Your response should contain each line of the data that includes "states".

Data excerpts START

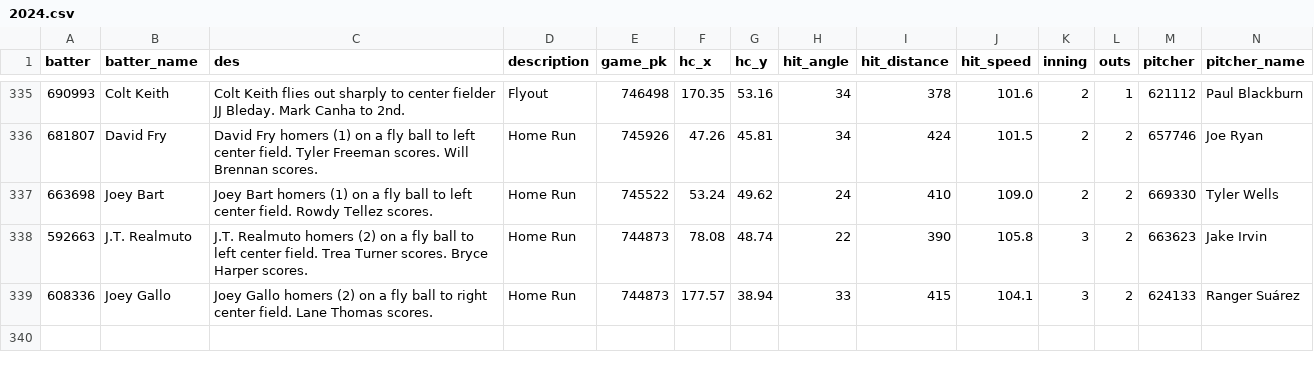
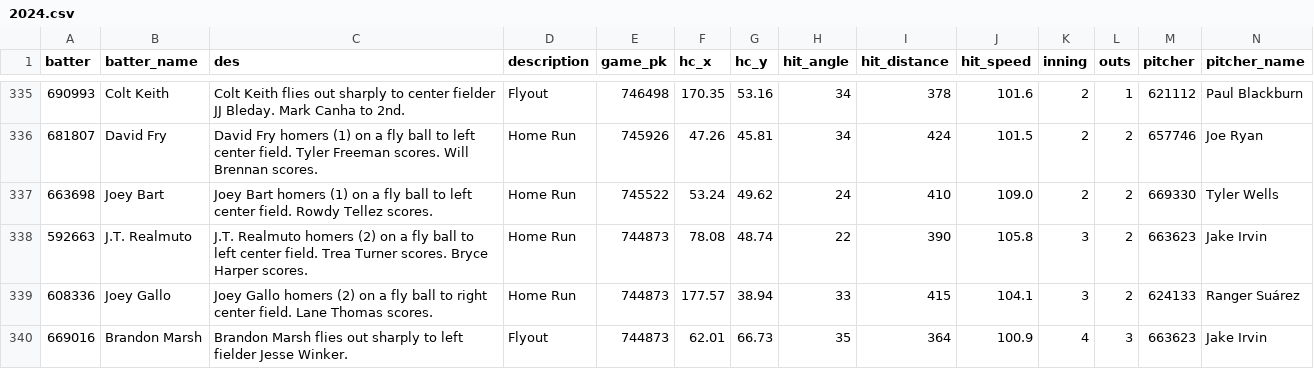
Before and after one commit to NimbleValley/home-run-api, a CSV file: site/data/2024.csv, drawn as a sheet; only a part is shown, gaps mark what is left out; rows hold the shown columns only; the diff names each change by its address in the sheet, - before the commit and + after, or states it on an @@ line.

Commit message:
Upload data

```diff
--- a/site/data/2024.csv
+++ b/site/data/2024.csv
+row 340: 669016 | Brandon Marsh | Brandon Marsh flies out sharply to left fielder Jesse Winker. | Flyout | 744873 | 62.01 | 66.73 | 35 | 364 | 100.9 | 4 | 3 | 663623 | Jake Irvin
```
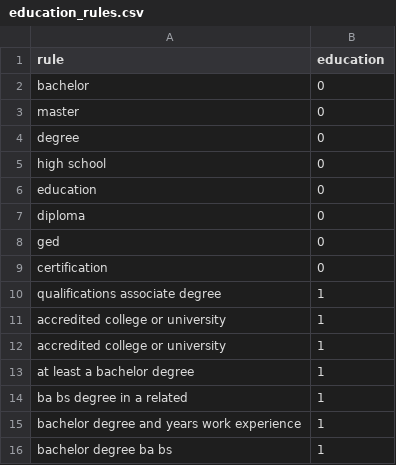
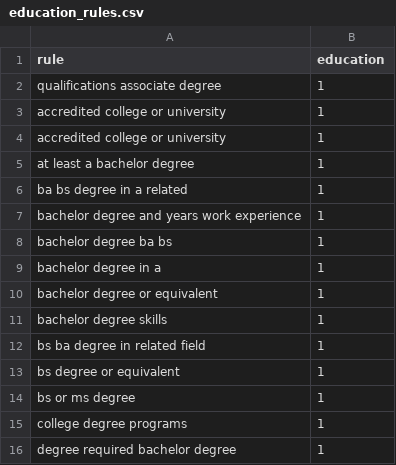
Before and after one commit to Job-Ad-Research-at-QSB-LUC/JAAT, a CSV file: data/demo/CREAM/education_rules.csv, drawn as a sheet; only a part is shown; the shorter side is filled out with more unchanged rows.

Commit message:
add CREAM to JAAT, update demo and readme

```diff
--- a/data/demo/CREAM/education_rules.csv
+++ b/data/demo/CREAM/education_rules.csv
@@ -1,10 +1,2 @@
 rule,education
-bachelor,0
-master,0
-degree,0
-high school,0
-education,0
-diploma,0
-ged,0
-certification,0
 qualifications associate degree ,1
```
Also changed, not shown: 5 other files.
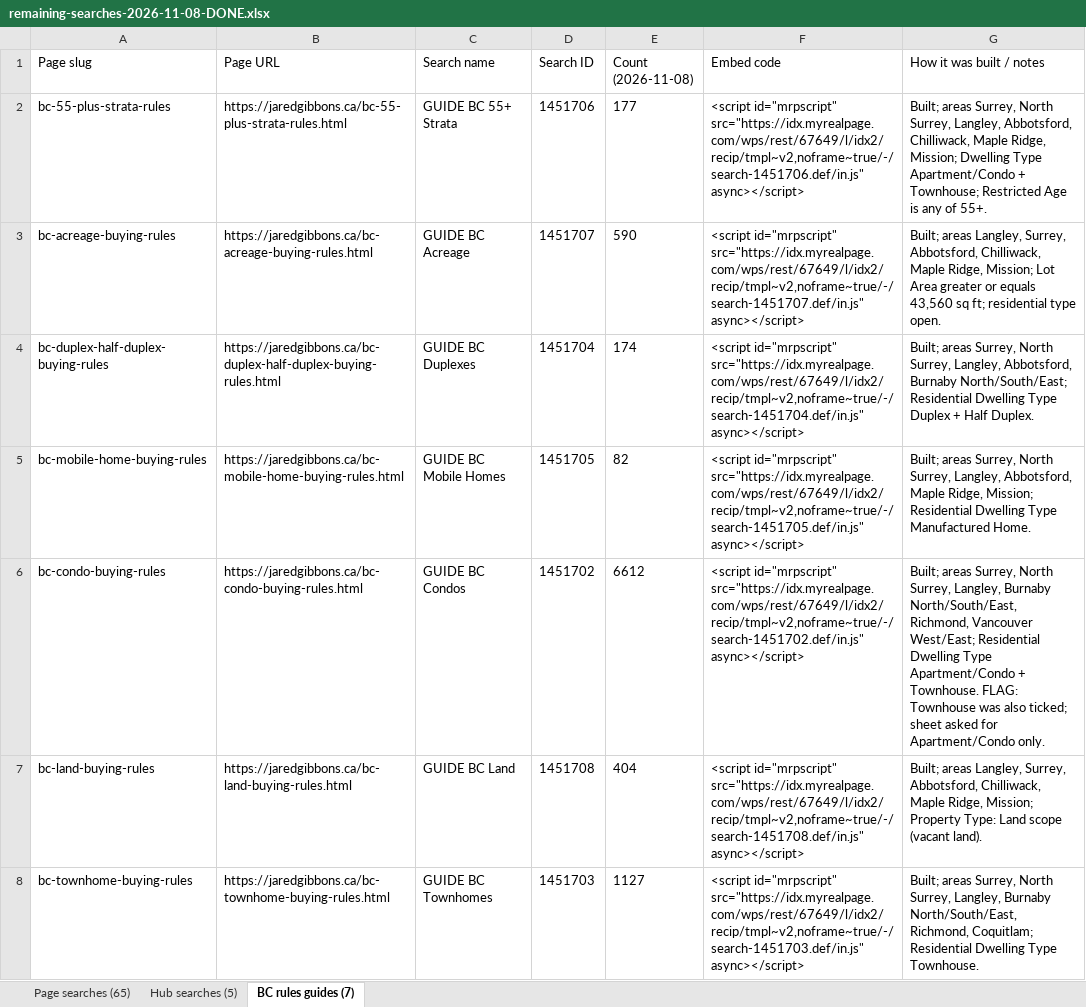
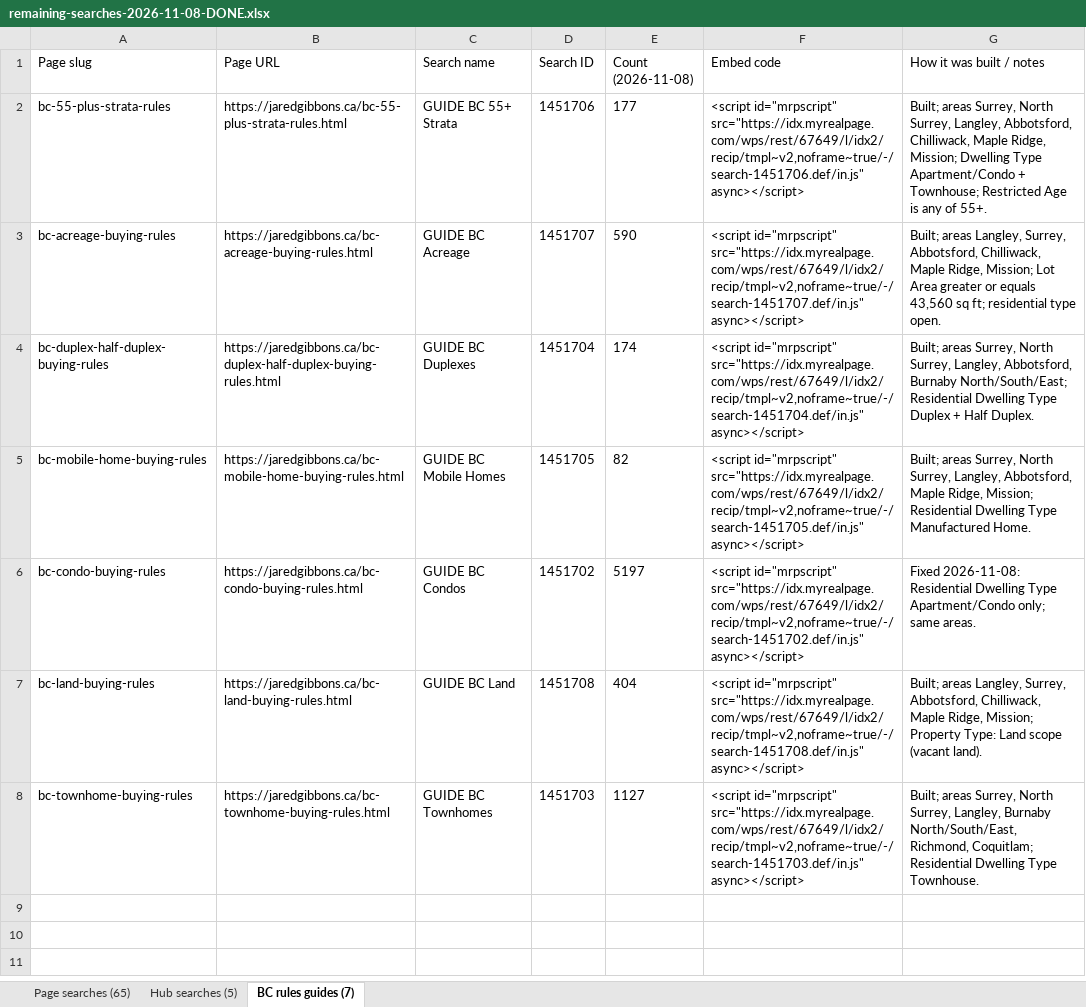
Before and after one commit to jaredgibbons-ai/jaredgibbons-ca, an Excel workbook: docs/review/idx/remaining-searches-2026-11-08-DONE.xlsx, sheet BC rules guides (7), drawn as a sheet; values as stored, in another font and other column widths than the file's, no borders; the diff names each change by its address in the sheet, - before the commit and + after, or states it on an @@ line.

```diff
--- a/docs/review/idx/remaining-searches-2026-11-08-DONE.xlsx (sheet BC rules guides (7))
+++ b/docs/review/idx/remaining-searches-2026-11-08-DONE.xlsx (sheet BC rules guides (7))
-E6 (Count (2026-11-08)): 6612
+E6 (Count (2026-11-08)): 5197
-G6 (How it was built / notes): Built; areas Surrey, North Surrey, Langley, Burnaby North/South/East, Richmond, Vancouver West/East; Residential Dwelling Type Apartment/Condo + Townhouse. FLAG: Townhouse was also ticked; sheet asked for Apartment/Condo only.
+G6 (How it was built / notes): Fixed 2026-11-08: Residential Dwelling Type Apartment/Condo only; same areas.
```
Also changed, not shown: 6 other files.
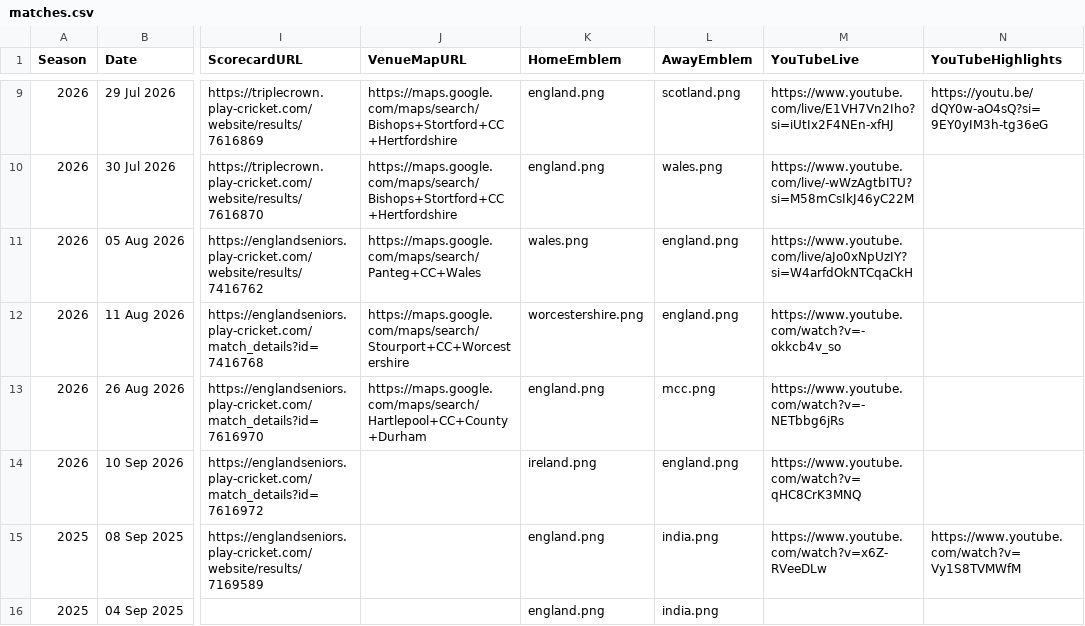
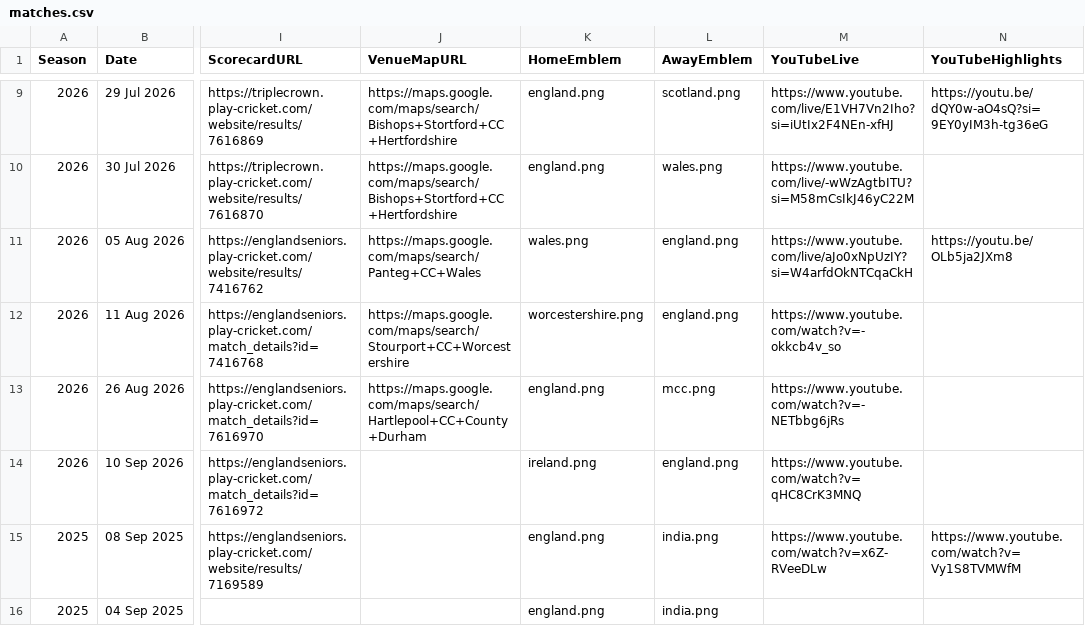
Before and after one commit to Eng40sCricket/eng40s-website, a CSV file: assets/data/matches.csv, drawn as a sheet; only a part is shown, gaps mark what is left out; the diff names each change by its address in the sheet, - before the commit and + after, or states it on an @@ line.

Commit message:
Match admin: result for Wales Over 40s v England Lions Over 40s (05 Aug 2026) — Win

```diff
--- a/assets/data/matches.csv
+++ b/assets/data/matches.csv
-N11 (YouTubeHighlights): (empty)
+N11 (YouTubeHighlights): https://youtu.be/OLb5ja2JXm8
```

Data excerpts END

▶ **Task solution**:
Before and after one commit to NimbleValley/home-run-api, a CSV file: site/data/2024.csv, drawn as a sheet; only a part is shown, gaps mark what is left out; rows hold the shown columns only; the diff names each change by its address in the sheet, - before the commit and + after, or states it on an @@ line.
Before and after one commit to jaredgibbons-ai/jaredgibbons-ca, an Excel workbook: docs/review/idx/remaining-searches-2026-11-08-DONE.xlsx, sheet BC rules guides (7), drawn as a sheet; values as stored, in another font and other column widths than the file's, no borders; the diff names each change by its address in the sheet, - before the commit and + after, or states it on an @@ line.
Before and after one commit to Eng40sCricket/eng40s-website, a CSV file: assets/data/matches.csv, drawn as a sheet; only a part is shown, gaps mark what is left out; the diff names each change by its address in the sheet, - before the commit and + after, or states it on an @@ line.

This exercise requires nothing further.